So, what does it do? Well, imagine you have a set of $n$ elements, and you want to work out how many different ways there are to uniquely arrange $r$ elements of the set. That’s what this button will do.

The number of ways will be equal to pressing $n$, then “nCr”, then $r$ on the calculator.

What does this actually mean? Let’s see an example:

Imagine you have the numbers 1 to 5. How many distinct subsets of three numbers are there?

123, 124, 125, 134, 135, 145, 234, 235, 245, 345… So 10.

This means that $\binom{5}{3} = 10$.

The above is just the normal way of writing out what the calculator would display as $5 \, \mathbb{C} \, 3$.

If you want to say it aloud, you say “5 choose 3”.

How does the calculator know how to do this? I’m glad you asked:

There is a (relatively) simple formula to calulate this:

$$ \binom{n}{r} = \frac{n!}{r!(n-r)!} $$

### nPr

This is similar to nCr, but this time, the combinations do not have to be distinct, and the order matters, although you still can’t repeat elements.

We say this is the number of $r$ sized permutations of the set of $n$ elements.

Using the previous example, there would now be 5 “pick” 3 = 60 ways, since combinations like 123, 132, 213, 231, 321, 312 would all be allowed.

You can easily calculate this as:

$$\binom{n}{r} r!$$

### Pol

This one would be really helpful just to double check in an exam, but unfortunately, we can’t take calculators into our maths exams.

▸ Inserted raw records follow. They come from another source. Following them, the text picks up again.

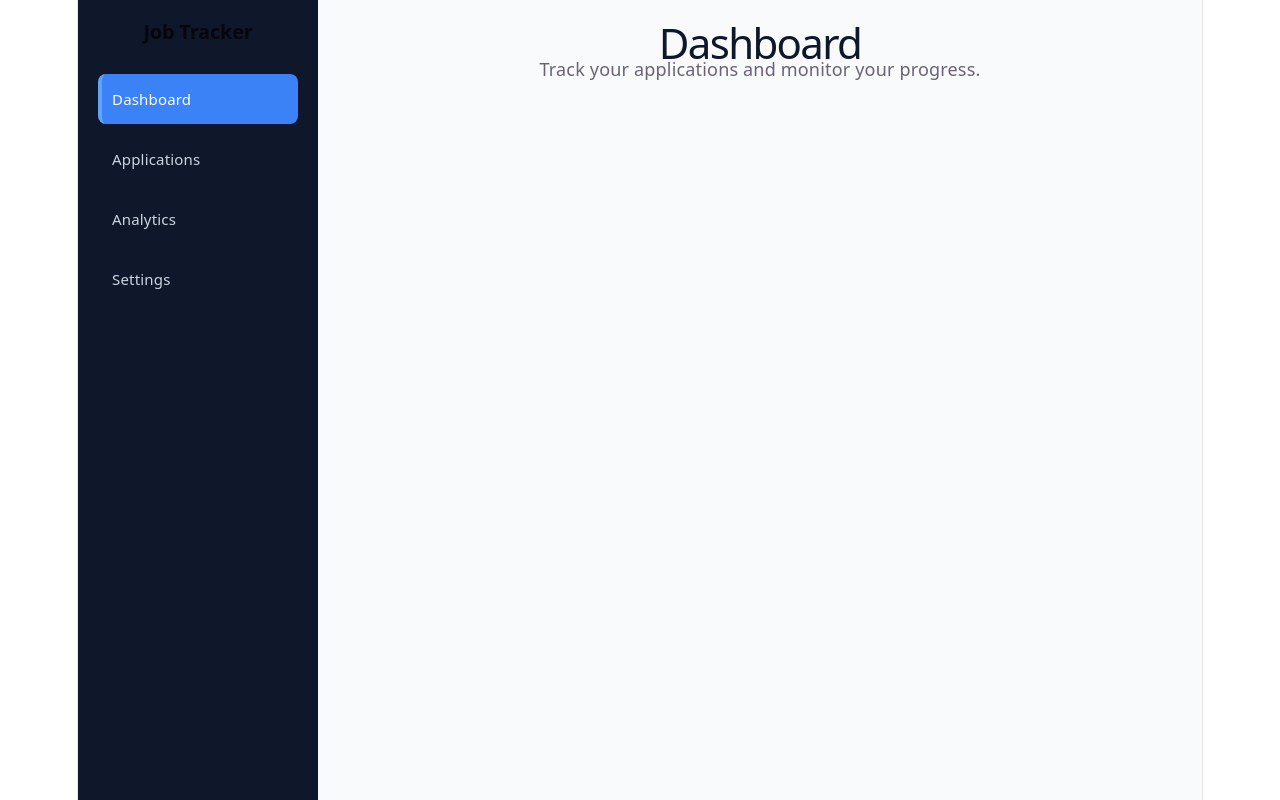
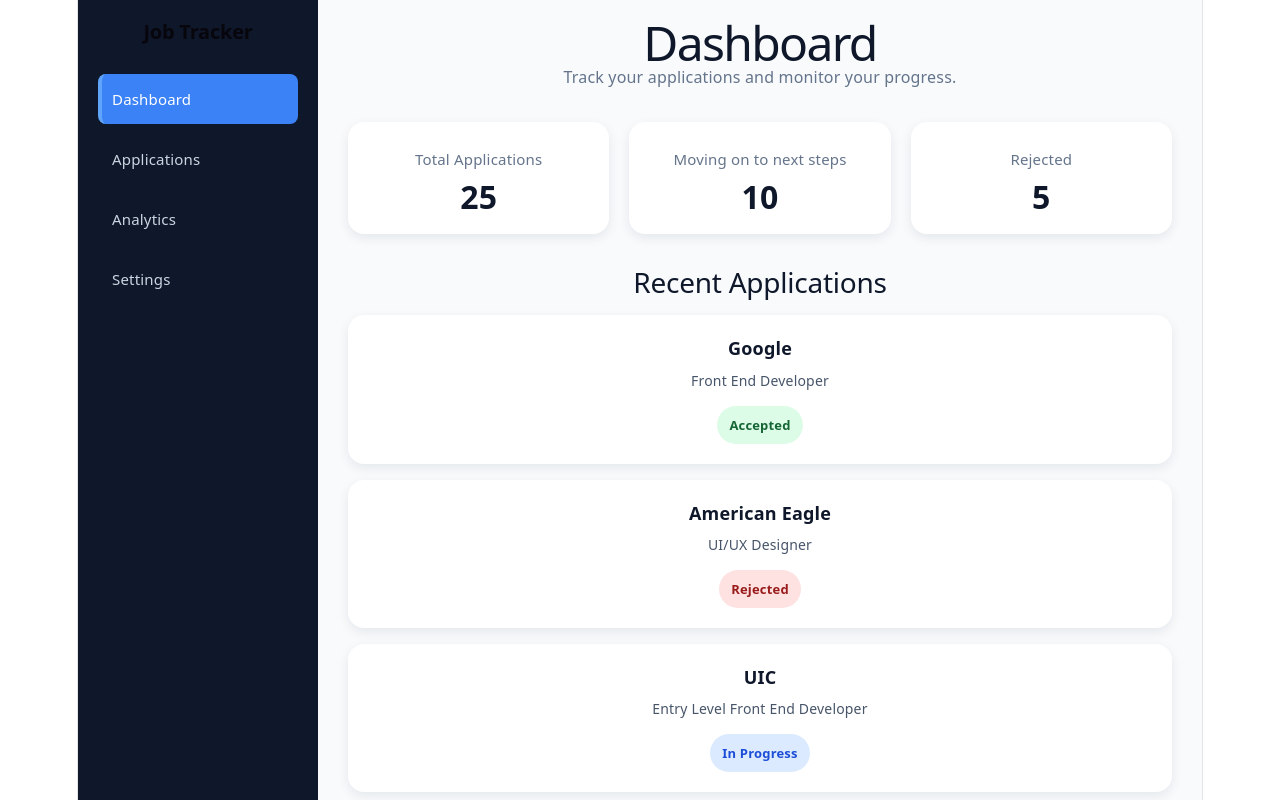
Before and after one commit to Cluna-18/job-tracker, a React (Vite) app: page / in a window 1280 px wide. Built offline with nearby package versions, Linux system fonts and the light colour scheme.

Commit message:
Finished designing dashboard page

```diff
--- a/src/css/Dashboard.css
+++ b/src/css/Dashboard.css
@@ -1,5 +1,107 @@
-.dashboard-page h1 {
+.dashboard-page {
+  display: flex;
+  flex-direction: column;
+  gap: 32px;
+}
+
+.dashboard-header h1 {
+  font-size: 48px;
   color: #0f172a;
-  font-size: 42px;
   margin: 0;
 }
+
+.dashboard-header p {
+  margin-top: 8px;
+  font-size: 16px;
+  color: #64748b;
+}
+
+.stats-grid {
+  display: grid;
+  grid-template-columns: repeat(3, 1fr);
+  gap: 20px;
+}
+
+.stat-card {
+  background-color: #ffffff;
+  border-radius: 16px;
+  padding: 24px;
+  box-shadow: 0 4px 12px rgba(15, 23, 42, 0.08);
+  transition: transform 0.15s ease;
+}
+
+.stat-card:hover {
+  transform: translateY(-3px);
+}
+
+.stat-card h3 {
+  margin: 0 0 12px 0;
+  font-size: 15px;
+  color: #64748b;
+  font-weight: 500;
+}
+
+.stat-card p {
+  margin: 0;
+  font-size: 32px;
+  font-weight: 700;
+  color: #0f172a;
+}
+
+.recent-section h2 {
+  font-size: 28px;
+  margin: 0 0 16px 0;
+  color: #0f172a;
+}
+
+.recent-list {
+  display: grid;
+  gap: 16px;
+}
+
+.recent-card {
+  background-color: #ffffff;
+  border-radius: 16px;
+  padding: 20px;
+  box-shadow: 0 4px 12px rgba(15, 23, 42, 0.08);
+  transition: transform 0.15s ease;
+}
+
+.recent-card:hover {
+  transform: translateY(-2px);
+}
+
+.recent-card h3 {
+  margin: 0;
+  font-size: 18px;
+  color: #0f172a;
+}
+
+.recent-card p {
+  margin: 6px 0 12px 0;
+  color: #475569;
+  font-size: 14px;
+}
+
+.status-badge {
+  display: inline-block;
+  padding: 6px 12px;
+  border-radius: 999px;
+  font-size: 13px;
+  font-weight: 600;
+}
+
+.status-badge.accepted {
+  background-color: #dcfce7;
+  color: #166534;
+}
+
+.status-badge.rejected {
+  background-color: #fee2e2;
+  color: #991b1b;
+}
+
+.status-badge.in-progress {
+  background-color: #dbeafe;
+  color: #1d4ed8;
+}
--- a/src/pages/Dashboard.jsx
+++ b/src/pages/Dashboard.jsx
@@ -1,10 +1,49 @@
 import "../css/Dashboard.css";
 
 function Dashboard() {
+  const stats = [
+    { title: "Total Applications", value: 25 },
+    { title: "Moving on to next steps", value: 10 },
+    { title: "Rejected", value: 5 },
+  ];
+
+  const recentApplications = [
+    { id: 1, company: "Google", role: "Front End Developer", status: "Accepted" },
+    { id: 2, company: "American Eagle", role: "UI/UX Designer", status: "Rejected" },
+    { id: 3, company: "UIC", role: "Entry Level Front End Developer", status: "In Progress" },
+  ];
+
   return (
     <div className="dashboard-page">
-      <h1>Dashboard</h1>
-      <p>Track your applications and monitor your progress.</p>
+      <div className="dashboard-header">
+        <h1>Dashboard</h1>
+        <p>Track your applications and monitor your progress.</p>
+      </div>
+
+      <div className="stats-grid">
+        {stats.map((stat, index) => (
+          <div className="stat-card" key={index}>
+            <h3>{stat.title}</h3>
+            <p>{stat.value}</p>
+          </div>
+        ))}
+      </div>
+
+      <div className="recent-section">
+        <h2>Recent Applications</h2>
+
+        <div className="recent-list">
+          {recentApplications.map((job) => (
+            <div className="recent-card" key={job.id}>
+              <h3>{job.company}</h3>
+              <p>{job.role}</p>
+              <span className={`status-badge ${job.status.toLowerCase().replace(/\s+/g, "-")}`}>
+                {job.status}
+              </span>
+            </div>
+          ))}
+        </div>
+      </div>
     </div>
   );
 }
```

Anyway, suppose, you have a set of Cartesian coordinates, $(x,y)$, and you want to convert them into polar coordinates, $(r, \theta)$.

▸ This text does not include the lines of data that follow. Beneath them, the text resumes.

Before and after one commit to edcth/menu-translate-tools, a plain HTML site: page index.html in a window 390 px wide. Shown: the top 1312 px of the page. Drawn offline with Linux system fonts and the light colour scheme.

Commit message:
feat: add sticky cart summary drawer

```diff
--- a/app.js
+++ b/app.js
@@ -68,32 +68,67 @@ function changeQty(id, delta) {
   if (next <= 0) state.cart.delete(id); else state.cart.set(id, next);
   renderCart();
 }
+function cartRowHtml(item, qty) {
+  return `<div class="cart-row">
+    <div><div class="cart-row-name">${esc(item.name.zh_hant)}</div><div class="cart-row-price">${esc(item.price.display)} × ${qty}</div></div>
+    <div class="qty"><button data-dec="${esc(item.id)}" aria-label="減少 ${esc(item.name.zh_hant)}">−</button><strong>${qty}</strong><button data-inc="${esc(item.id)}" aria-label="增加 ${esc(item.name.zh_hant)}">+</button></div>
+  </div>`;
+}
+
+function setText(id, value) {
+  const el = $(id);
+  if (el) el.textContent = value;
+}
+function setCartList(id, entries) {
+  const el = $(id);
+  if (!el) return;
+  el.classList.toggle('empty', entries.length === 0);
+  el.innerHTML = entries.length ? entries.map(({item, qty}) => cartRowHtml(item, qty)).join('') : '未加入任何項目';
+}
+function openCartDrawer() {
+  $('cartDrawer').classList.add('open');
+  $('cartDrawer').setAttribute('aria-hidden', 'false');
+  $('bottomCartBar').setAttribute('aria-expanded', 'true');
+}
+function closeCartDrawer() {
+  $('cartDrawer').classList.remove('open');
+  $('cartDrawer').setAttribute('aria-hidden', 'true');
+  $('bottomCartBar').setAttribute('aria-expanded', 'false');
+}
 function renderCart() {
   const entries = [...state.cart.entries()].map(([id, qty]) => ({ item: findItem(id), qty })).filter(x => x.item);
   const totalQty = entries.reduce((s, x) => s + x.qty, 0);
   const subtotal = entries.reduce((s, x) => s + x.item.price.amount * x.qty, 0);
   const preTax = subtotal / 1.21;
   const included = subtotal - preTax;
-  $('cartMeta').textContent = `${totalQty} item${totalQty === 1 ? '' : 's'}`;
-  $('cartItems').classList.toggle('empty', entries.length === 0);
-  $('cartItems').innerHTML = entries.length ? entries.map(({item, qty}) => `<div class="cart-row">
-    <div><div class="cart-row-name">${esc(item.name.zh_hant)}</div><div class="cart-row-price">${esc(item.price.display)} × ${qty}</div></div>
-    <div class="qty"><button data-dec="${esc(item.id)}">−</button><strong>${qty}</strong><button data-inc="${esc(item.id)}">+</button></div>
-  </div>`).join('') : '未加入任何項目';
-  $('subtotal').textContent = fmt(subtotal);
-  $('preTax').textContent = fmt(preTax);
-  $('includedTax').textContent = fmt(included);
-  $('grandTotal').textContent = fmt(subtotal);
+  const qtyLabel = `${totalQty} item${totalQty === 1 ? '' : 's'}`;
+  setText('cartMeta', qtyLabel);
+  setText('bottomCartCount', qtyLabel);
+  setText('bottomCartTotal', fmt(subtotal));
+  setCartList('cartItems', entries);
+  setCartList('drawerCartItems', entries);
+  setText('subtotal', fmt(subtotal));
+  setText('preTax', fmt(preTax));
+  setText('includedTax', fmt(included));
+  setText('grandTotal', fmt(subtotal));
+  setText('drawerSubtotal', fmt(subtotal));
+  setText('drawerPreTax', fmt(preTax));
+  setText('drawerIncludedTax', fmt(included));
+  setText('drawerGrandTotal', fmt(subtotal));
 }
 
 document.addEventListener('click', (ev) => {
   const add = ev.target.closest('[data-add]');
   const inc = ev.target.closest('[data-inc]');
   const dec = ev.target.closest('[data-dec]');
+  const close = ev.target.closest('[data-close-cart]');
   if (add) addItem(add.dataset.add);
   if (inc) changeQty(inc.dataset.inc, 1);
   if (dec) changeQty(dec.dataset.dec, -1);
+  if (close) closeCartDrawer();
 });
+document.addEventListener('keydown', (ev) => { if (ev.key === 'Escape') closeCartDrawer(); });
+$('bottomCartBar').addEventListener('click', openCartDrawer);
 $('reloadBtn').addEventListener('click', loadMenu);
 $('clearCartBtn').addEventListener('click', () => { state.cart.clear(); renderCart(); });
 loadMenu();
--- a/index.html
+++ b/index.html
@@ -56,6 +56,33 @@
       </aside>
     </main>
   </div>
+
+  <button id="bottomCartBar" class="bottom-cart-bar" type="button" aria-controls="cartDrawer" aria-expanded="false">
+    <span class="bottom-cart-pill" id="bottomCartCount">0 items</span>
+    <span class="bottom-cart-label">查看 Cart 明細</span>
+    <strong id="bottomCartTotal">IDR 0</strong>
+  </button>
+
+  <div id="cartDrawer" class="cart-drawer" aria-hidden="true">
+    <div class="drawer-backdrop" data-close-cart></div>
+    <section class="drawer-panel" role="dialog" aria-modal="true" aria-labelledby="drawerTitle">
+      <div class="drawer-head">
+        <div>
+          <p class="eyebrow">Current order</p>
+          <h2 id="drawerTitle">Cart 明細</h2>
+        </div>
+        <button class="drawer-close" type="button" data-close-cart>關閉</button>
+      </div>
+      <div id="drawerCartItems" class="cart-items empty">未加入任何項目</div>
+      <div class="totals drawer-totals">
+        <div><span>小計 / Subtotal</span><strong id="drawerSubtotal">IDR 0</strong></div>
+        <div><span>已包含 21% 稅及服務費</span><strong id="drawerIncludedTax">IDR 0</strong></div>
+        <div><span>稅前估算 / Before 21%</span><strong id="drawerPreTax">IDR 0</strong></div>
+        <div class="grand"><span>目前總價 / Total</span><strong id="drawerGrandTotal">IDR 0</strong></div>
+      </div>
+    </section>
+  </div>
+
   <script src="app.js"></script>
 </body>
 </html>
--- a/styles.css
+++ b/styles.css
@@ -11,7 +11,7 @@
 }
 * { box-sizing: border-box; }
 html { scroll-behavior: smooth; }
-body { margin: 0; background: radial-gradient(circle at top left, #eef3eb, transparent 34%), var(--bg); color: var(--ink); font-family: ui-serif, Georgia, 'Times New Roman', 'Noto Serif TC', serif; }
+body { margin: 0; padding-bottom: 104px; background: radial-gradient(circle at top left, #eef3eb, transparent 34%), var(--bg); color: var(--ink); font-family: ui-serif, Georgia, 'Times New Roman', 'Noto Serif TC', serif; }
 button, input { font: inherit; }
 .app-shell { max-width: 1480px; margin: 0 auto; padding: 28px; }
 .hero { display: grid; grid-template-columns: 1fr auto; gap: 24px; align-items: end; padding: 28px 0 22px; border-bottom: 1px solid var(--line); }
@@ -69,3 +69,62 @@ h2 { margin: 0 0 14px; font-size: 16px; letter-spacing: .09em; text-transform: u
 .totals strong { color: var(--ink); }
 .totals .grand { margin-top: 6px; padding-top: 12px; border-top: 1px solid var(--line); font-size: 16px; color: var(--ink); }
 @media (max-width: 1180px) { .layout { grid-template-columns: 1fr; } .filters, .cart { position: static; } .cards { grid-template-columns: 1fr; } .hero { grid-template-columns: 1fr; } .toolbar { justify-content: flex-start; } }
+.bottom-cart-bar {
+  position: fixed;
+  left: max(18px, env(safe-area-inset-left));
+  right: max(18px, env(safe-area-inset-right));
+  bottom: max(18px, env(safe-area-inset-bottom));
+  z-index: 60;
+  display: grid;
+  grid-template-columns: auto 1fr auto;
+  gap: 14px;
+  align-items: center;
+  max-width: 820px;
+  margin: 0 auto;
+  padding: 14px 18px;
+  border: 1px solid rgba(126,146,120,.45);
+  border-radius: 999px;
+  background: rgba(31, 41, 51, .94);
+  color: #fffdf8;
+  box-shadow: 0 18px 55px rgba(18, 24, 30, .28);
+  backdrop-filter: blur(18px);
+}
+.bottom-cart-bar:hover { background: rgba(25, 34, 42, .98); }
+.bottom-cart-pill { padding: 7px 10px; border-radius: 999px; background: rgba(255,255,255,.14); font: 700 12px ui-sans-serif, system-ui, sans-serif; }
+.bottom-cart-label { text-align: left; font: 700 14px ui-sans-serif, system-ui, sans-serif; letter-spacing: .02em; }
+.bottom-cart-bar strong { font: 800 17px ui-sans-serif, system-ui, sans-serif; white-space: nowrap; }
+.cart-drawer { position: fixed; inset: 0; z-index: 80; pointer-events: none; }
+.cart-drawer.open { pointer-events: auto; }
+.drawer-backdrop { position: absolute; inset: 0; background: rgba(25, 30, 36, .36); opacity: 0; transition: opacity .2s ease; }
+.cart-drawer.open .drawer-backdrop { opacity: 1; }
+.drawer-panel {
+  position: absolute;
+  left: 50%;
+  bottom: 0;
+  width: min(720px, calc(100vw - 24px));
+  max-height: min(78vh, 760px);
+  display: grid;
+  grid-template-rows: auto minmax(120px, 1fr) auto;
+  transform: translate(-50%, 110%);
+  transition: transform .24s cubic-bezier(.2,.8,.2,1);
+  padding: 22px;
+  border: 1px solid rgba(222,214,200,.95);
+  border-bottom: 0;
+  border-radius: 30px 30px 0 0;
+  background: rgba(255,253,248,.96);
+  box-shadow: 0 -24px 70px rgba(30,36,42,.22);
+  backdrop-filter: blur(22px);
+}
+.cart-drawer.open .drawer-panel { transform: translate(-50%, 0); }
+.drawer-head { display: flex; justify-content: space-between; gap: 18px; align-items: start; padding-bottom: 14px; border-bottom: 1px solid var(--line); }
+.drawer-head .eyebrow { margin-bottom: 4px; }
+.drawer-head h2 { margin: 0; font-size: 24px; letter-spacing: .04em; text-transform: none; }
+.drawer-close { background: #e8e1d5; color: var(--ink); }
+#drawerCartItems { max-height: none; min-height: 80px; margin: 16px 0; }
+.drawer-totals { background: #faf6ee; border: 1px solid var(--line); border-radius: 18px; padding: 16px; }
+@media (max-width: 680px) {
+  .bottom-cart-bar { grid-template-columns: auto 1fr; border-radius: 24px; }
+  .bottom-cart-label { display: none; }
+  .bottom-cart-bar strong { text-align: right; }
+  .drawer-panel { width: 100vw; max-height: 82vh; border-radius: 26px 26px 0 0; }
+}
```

If you don’t know what polar coordinates are, they just describe a point in space by its distance from the origin, $r$, and the angle it makes with the $x$ axis, $\theta$.

That’s exactly what this button does. Pol$(x,y)$ transforms $(x,y)$ to $(r, \theta)$!

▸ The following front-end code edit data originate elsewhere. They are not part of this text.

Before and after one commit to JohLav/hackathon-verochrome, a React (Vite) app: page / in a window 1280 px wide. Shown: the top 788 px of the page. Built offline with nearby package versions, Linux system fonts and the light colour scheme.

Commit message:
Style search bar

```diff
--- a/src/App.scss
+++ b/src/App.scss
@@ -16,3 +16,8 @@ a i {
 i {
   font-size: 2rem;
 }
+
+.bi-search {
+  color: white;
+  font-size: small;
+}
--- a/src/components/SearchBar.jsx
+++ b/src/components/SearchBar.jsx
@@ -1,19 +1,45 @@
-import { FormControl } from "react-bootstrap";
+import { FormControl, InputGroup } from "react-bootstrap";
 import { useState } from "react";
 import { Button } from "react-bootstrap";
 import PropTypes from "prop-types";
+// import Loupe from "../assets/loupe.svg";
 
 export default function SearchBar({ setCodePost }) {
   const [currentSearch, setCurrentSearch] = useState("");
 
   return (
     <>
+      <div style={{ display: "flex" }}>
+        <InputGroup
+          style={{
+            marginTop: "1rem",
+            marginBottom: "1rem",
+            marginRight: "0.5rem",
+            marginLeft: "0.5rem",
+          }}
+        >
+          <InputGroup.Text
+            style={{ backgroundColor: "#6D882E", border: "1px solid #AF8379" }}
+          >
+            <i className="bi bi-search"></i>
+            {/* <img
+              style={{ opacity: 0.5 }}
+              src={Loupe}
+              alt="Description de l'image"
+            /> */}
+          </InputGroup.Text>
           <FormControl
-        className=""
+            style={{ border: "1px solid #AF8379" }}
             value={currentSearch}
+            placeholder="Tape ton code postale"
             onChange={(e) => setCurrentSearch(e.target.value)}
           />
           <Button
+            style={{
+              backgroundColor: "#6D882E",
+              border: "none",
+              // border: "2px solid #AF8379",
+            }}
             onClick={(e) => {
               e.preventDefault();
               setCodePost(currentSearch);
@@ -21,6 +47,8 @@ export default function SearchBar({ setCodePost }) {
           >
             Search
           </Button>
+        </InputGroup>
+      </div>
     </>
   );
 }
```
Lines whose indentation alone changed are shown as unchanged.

To do this, you’ll also need the comma, which is just shift + ), to separate $x$ and $y$.

### Rec

This one’s another useful one, it’s just the opposite of Pol. It turns polar coordinates into Cartesian, or Rectangular, coordinates– I wonder if that’s where the button gets its name…

$(x,y) =$ Rec$(r, \theta)$.

### :

I have never used this in my life, and quite frankly it seems a bit useless to me, but nevertheless here it is:

It allows you to perform two calculations, one after the other, with the press of =.

For example, writing $54 + 2: 12 -3$ would display 56 after a single press of =, and then 9 after a second press.

I suppose this could be useful, since you can use the Ans button in the second expression to manipulate the answer obtained in the first.

For example, writing $10 + 2$ : Ans $+ 5$ would display 12 after one press of =, and, you guessed it, 17 after a second.

### Storing Numbers

You may not have realised why there are so many red letters. This is part of the functionality to store numbers/constants. So, how do you do it?

Say you have a really long calculation, and you’re going to need the answer from it again. Rather than writing down the full accuracy and retyping every time, you can save the answer as follows.

Your answer is on the screen and you want to save it. You then press shift + RCL (STO), and then press the key of the letter you’d like to save the number as, without pressing alpha first.

For example, I want to save the result of 2+3 as the variable D. I type 2+3 and press = to display the result. I then press shift + RCL, and then press sin. Note after pressing STO, you will see a STO option appear on the screen.

The value of 5 has then been saved to the letter D.

M is a special value of memory which has an interesting option.

You can add or subtract a number to M very easily by pressing M+ or M- (shift + M+).

For example, if M contains the value of 7, and you want to add or subtract 5 to it, then you just press 5 and = to get it on the screen, and then press M+ or M-.

M will now contain either 12 or 2 depending on whether M+ or M- was pressed.

### Thanks for Reading

Wow. That was quite a read, it certainly took a while to edit all of the maths typing.

If you’d like to learn about how I type the maths symbols, or have any questions about any of the buttons, you can leave a comment below, or contact me here.

If you’d like some more information about these buttons, you can take a look at the manual on the Casio website here.

I hope you enjoyed, and if you did, why not take a look around and find something else interesting?